- Opening Delimiter -

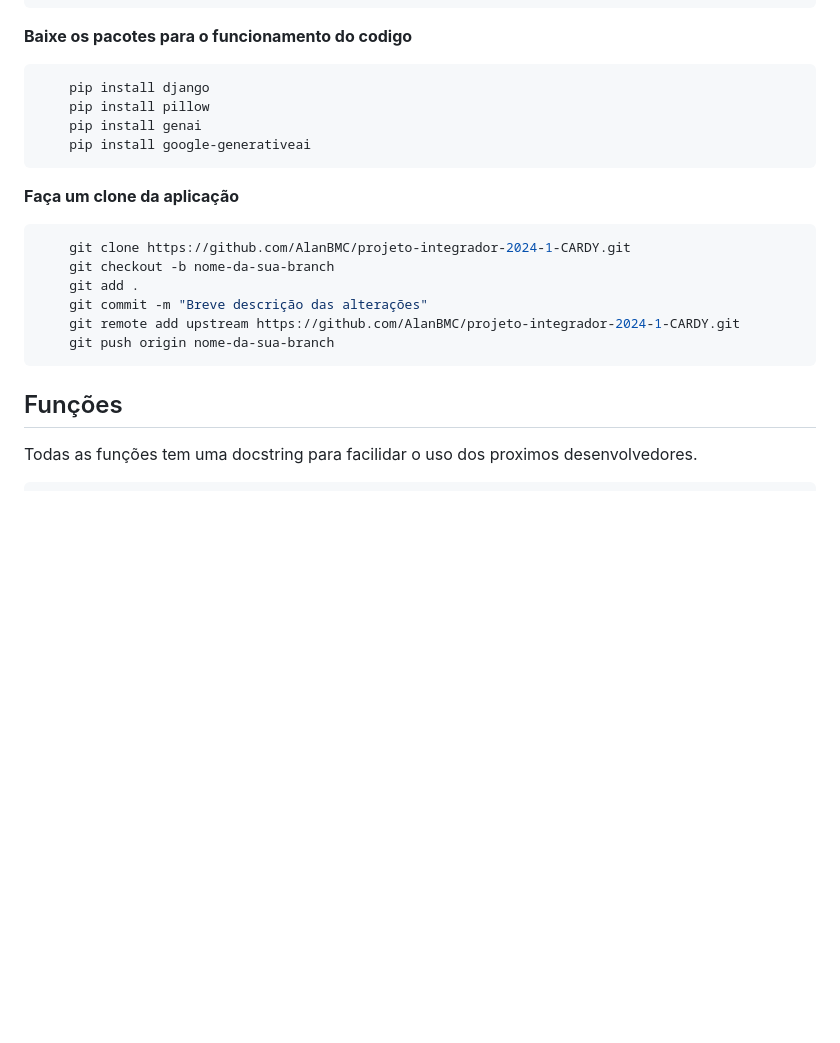
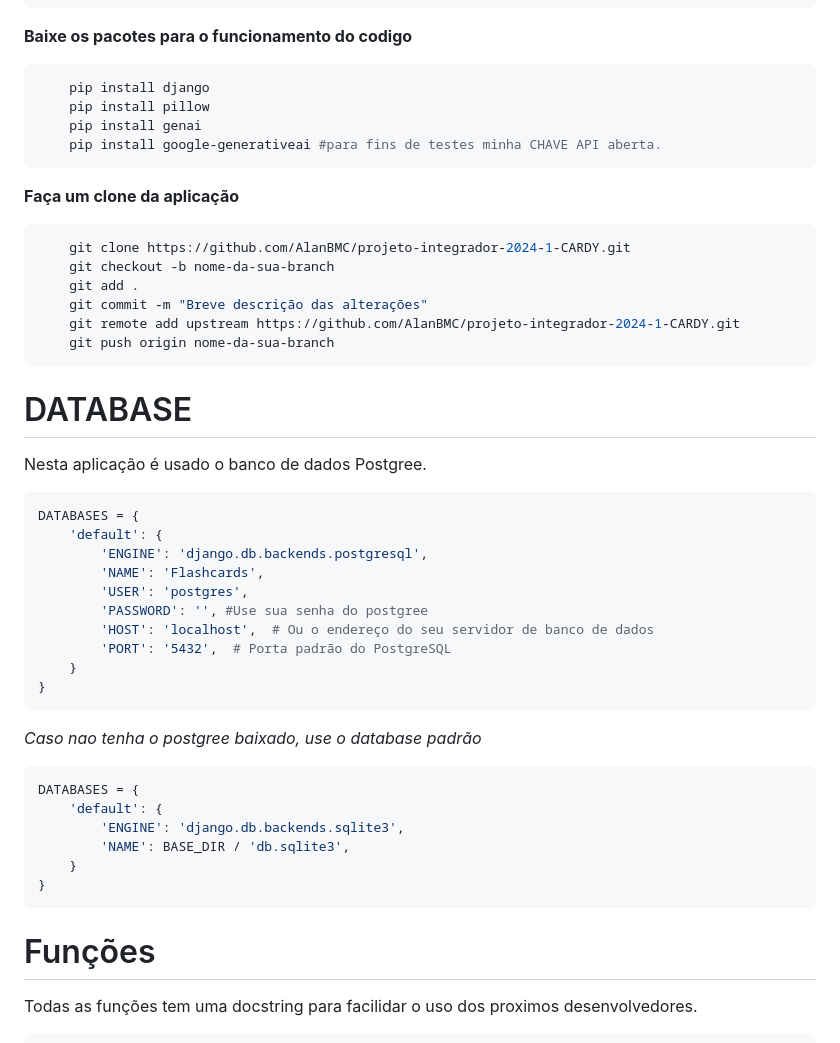
Before and after one commit to AlanBMC/projeto-integrador-2024-1, a Markdown page: DOCUMENTACAO.md, the part around one of its changes. GitHub-like rendering; blank space fills up the shorter version.

````diff
--- a/DOCUMENTACAO.md
+++ b/DOCUMENTACAO.md
@@ -16,8 +16,9 @@ Este guia destina-se a desenvolvedores interessados em contribuir com o projeto.
     pip install django
     pip install pillow
     pip install genai
-    pip install google-generativeai
+    pip install google-generativeai #para fins de testes minha CHAVE API aberta.
 ```
+
 **Faça um clone da aplicação**
 
 ```shell
@@ -28,9 +29,33 @@ Este guia destina-se a desenvolvedores interessados em contribuir com o projeto.
     git remote add upstream https://github.com/AlanBMC/projeto-integrador-2024-1-CARDY.git
     git push origin nome-da-sua-branch
  ```
+# DATABASE
+Nesta aplicação é usado o banco de dados Postgree.
 
+```python
+DATABASES = {
+    'default': {
+        'ENGINE': 'django.db.backends.postgresql',
+        'NAME': 'Flashcards',
+        'USER': 'postgres',
+        'PASSWORD': '', #Use sua senha do postgree
+        'HOST': 'localhost',  # Ou o endereço do seu servidor de banco de dados
+        'PORT': '5432',  # Porta padrão do PostgreSQL
+    }
+}
+```
+*Caso nao tenha o postgree baixado, use o database padrão*
 
- ## Funções
+```python
+DATABASES = {
+    'default': {
+        'ENGINE': 'django.db.backends.sqlite3',
+        'NAME': BASE_DIR / 'db.sqlite3',
+    }
+}
+```
+
+# Funções
  Todas as funções tem uma docstring para facilidar o uso dos proximos desenvolvedores.
 ```python
 def cadastro(request):
````
Also changed, not shown: other parts of DOCUMENTACAO.md (+1 -1 lines).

- Closing Delimiter -

▶ _TASK DESCRIPTION_
From the entries above, copy out every line where the string "desenvolvedores" appears.

▶ _OUTPUT BELOW_
@@ -16,8 +16,9 @@ Este guia destina-se a desenvolvedores interessados em contribuir com o projeto.
@@ -28,9 +29,33 @@ Este guia destina-se a desenvolvedores interessados em contribuir com o projeto.
  Todas as funções tem uma docstring para facilidar o uso dos proximos desenvolvedores.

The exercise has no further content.